For many freelancers across the UK, the nationwide lockdown has seen a lack of work and an unsteady income become grim reality.
Just two days ago, artists including Anish Kapoor, Jeremy Deller and PJ Harvey signed a letter calling on government support to the arts – the concern being that the coronavirus could render the UK “a cultural wasteland”.
London-based painter Frank Laws felt the impact after a contracted job he’d been working on for almost 10 years came to an end as the UK’s lockdown began in early March. Finding ways to busy himself, a friend suggested he take on commissions or start selling his sketchbook work.
Instead, Laws – who was used to spending days isolated on his own in his studio even before lockdown – posted a watercolour painting of his isolation view. It appeared on his Instagram, alongside a caption asking his followers to send in pictures of their own viewpoints. In return, he’d send them a personalised A5 painting for £75.

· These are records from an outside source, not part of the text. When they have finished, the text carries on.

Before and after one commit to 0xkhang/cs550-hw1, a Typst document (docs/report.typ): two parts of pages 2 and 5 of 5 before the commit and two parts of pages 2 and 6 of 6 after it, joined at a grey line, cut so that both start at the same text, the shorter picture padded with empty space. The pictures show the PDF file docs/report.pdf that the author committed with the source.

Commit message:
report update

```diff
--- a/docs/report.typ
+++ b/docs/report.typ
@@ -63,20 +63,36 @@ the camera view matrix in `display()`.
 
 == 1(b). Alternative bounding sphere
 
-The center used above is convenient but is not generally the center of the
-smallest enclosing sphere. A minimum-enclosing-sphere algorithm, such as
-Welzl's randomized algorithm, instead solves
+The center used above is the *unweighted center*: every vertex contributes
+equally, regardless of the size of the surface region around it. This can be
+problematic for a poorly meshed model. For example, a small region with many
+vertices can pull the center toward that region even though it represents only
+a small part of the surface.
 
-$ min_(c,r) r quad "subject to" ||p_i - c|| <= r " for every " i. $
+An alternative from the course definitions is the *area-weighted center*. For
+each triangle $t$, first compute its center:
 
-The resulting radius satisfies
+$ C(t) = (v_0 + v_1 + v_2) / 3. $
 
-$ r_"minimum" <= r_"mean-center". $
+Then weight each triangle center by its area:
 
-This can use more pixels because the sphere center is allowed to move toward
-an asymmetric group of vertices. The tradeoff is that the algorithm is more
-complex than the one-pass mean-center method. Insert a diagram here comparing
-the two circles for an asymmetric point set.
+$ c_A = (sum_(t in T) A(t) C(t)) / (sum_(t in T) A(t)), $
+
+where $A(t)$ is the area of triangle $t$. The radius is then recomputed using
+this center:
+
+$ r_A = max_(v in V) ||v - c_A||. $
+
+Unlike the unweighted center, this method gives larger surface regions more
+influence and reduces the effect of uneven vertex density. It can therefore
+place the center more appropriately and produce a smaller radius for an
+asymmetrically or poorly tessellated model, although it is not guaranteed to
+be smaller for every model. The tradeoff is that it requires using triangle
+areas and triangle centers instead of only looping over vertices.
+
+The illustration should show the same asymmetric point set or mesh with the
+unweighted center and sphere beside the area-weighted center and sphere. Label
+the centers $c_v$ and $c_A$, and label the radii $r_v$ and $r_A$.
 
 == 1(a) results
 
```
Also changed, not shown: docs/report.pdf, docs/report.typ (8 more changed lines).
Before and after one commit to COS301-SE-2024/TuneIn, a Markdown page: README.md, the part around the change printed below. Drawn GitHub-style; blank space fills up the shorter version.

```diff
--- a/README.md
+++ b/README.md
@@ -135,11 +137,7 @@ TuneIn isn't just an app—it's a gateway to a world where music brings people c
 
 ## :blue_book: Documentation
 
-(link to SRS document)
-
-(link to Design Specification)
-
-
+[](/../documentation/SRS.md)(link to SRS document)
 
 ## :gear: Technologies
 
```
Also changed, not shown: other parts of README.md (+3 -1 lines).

“Having previously looked at views out of windows, I thought it would be interesting to ask people to send me theirs to paint as a good documentation of this moment in time,” the 37-year-old says. The project, titled Isolation Views, quickly gained traction, with commissions coming from across the UK, and later France, Denmark, Sweden, and The Netherlands, too.
Laws’ previous work includes the watercolour paintings E NINE, Beamish House and 342 West 15th, all of which focused on buildings and viewpoints. It’s an “observation thing,” he says, “everyday things people don’t notice,” and the artist pays a particular focus to social housing – stemming from an appreciation for the work that goes into brick-built buildings.
In between paintings, Laws keeps himself busy by meditating daily, doing press-ups, cooking, and riding around London on his bike, like a zenned out Bradley Wiggins.
“I’m also doing a bit of Houseparty, but that died off pretty quick – I think the novelty wore off within a week or two!” he adds.
With the Isolation Views project having started five weeks ago, it shows no signs of slowing down just yet. The most recent, and 32nd, painting of a view in Norfolk, is the latest addition.
“Everyone seems super positive about it, and happy to have a memory of these times,” he says. “And to be part of a collective idea, too.”